BEGIN DATASET CONTENT
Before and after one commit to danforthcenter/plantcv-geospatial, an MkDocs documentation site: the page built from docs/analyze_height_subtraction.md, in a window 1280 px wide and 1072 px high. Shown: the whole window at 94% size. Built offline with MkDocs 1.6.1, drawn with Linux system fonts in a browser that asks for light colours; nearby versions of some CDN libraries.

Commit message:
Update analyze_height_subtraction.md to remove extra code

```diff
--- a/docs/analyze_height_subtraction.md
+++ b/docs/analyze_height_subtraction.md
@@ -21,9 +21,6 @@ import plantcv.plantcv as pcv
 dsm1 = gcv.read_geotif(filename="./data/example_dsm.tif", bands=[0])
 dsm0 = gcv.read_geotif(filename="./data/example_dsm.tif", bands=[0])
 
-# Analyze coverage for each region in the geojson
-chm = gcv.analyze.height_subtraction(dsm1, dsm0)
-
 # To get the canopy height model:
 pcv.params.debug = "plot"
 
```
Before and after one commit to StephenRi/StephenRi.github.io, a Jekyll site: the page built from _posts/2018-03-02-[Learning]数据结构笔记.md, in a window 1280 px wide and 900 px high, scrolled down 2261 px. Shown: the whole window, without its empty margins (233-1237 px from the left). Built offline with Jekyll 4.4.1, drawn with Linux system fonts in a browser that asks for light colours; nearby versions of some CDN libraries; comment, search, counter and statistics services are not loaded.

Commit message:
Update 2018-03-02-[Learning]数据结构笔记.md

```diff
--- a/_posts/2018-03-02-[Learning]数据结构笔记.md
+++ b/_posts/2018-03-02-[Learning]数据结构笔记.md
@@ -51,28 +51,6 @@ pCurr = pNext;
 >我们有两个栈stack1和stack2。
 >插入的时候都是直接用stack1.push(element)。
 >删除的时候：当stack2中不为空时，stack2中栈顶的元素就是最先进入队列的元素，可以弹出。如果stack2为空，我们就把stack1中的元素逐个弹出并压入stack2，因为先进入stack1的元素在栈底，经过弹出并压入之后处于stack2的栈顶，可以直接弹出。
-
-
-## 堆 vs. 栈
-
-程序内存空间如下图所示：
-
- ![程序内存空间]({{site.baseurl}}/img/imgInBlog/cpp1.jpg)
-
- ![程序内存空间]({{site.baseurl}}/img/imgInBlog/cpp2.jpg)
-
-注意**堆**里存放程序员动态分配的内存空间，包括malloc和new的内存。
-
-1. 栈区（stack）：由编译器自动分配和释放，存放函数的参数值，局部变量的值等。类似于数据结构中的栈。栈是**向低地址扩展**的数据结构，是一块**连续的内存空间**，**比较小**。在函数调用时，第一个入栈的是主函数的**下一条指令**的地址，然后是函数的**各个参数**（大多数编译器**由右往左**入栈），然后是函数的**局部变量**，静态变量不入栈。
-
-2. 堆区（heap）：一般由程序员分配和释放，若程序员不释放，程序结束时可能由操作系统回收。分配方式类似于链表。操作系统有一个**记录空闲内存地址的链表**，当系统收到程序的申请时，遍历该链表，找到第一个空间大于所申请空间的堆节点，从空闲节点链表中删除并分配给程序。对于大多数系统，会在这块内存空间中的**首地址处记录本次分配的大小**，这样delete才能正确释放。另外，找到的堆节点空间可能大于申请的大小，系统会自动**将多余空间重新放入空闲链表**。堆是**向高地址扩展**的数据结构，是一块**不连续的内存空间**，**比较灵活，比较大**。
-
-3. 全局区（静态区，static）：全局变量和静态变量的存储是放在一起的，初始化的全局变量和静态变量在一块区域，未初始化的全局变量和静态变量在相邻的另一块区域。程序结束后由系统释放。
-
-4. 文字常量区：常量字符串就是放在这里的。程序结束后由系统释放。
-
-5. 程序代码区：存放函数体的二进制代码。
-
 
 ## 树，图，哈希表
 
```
END DATASET CONTENT
** THE TASK **
Set every entry down once more, exactly as written above.

** WRITTEN ANSWER **
Before and after one commit to danforthcenter/plantcv-geospatial, an MkDocs documentation site: the page built from docs/analyze_height_subtraction.md, in a window 1280 px wide and 1072 px high. Shown: the whole window at 94% size. Built offline with MkDocs 1.6.1, drawn with Linux system fonts in a browser that asks for light colours; nearby versions of some CDN libraries.

Commit message:
Update analyze_height_subtraction.md to remove extra code

```diff
--- a/docs/analyze_height_subtraction.md
+++ b/docs/analyze_height_subtraction.md
@@ -21,9 +21,6 @@ import plantcv.plantcv as pcv
 dsm1 = gcv.read_geotif(filename="./data/example_dsm.tif", bands=[0])
 dsm0 = gcv.read_geotif(filename="./data/example_dsm.tif", bands=[0])
 
-# Analyze coverage for each region in the geojson
-chm = gcv.analyze.height_subtraction(dsm1, dsm0)
-
 # To get the canopy height model:
 pcv.params.debug = "plot"
 
```
Before and after one commit to StephenRi/StephenRi.github.io, a Jekyll site: the page built from _posts/2018-03-02-[Learning]数据结构笔记.md, in a window 1280 px wide and 900 px high, scrolled down 2261 px. Shown: the whole window, without its empty margins (233-1237 px from the left). Built offline with Jekyll 4.4.1, drawn with Linux system fonts in a browser that asks for light colours; nearby versions of some CDN libraries; comment, search, counter and statistics services are not loaded.

Commit message:
Update 2018-03-02-[Learning]数据结构笔记.md

```diff
--- a/_posts/2018-03-02-[Learning]数据结构笔记.md
+++ b/_posts/2018-03-02-[Learning]数据结构笔记.md
@@ -51,28 +51,6 @@ pCurr = pNext;
 >我们有两个栈stack1和stack2。
 >插入的时候都是直接用stack1.push(element)。
 >删除的时候：当stack2中不为空时，stack2中栈顶的元素就是最先进入队列的元素，可以弹出。如果stack2为空，我们就把stack1中的元素逐个弹出并压入stack2，因为先进入stack1的元素在栈底，经过弹出并压入之后处于stack2的栈顶，可以直接弹出。
-
-
-## 堆 vs. 栈
-
-程序内存空间如下图所示：
-
- ![程序内存空间]({{site.baseurl}}/img/imgInBlog/cpp1.jpg)
-
- ![程序内存空间]({{site.baseurl}}/img/imgInBlog/cpp2.jpg)
-
-注意**堆**里存放程序员动态分配的内存空间，包括malloc和new的内存。
-
-1. 栈区（stack）：由编译器自动分配和释放，存放函数的参数值，局部变量的值等。类似于数据结构中的栈。栈是**向低地址扩展**的数据结构，是一块**连续的内存空间**，**比较小**。在函数调用时，第一个入栈的是主函数的**下一条指令**的地址，然后是函数的**各个参数**（大多数编译器**由右往左**入栈），然后是函数的**局部变量**，静态变量不入栈。
-
-2. 堆区（heap）：一般由程序员分配和释放，若程序员不释放，程序结束时可能由操作系统回收。分配方式类似于链表。操作系统有一个**记录空闲内存地址的链表**，当系统收到程序的申请时，遍历该链表，找到第一个空间大于所申请空间的堆节点，从空闲节点链表中删除并分配给程序。对于大多数系统，会在这块内存空间中的**首地址处记录本次分配的大小**，这样delete才能正确释放。另外，找到的堆节点空间可能大于申请的大小，系统会自动**将多余空间重新放入空闲链表**。堆是**向高地址扩展**的数据结构，是一块**不连续的内存空间**，**比较灵活，比较大**。
-
-3. 全局区（静态区，static）：全局变量和静态变量的存储是放在一起的，初始化的全局变量和静态变量在一块区域，未初始化的全局变量和静态变量在相邻的另一块区域。程序结束后由系统释放。
-
-4. 文字常量区：常量字符串就是放在这里的。程序结束后由系统释放。
-
-5. 程序代码区：存放函数体的二进制代码。
-
 
 ## 树，图，哈希表
 
```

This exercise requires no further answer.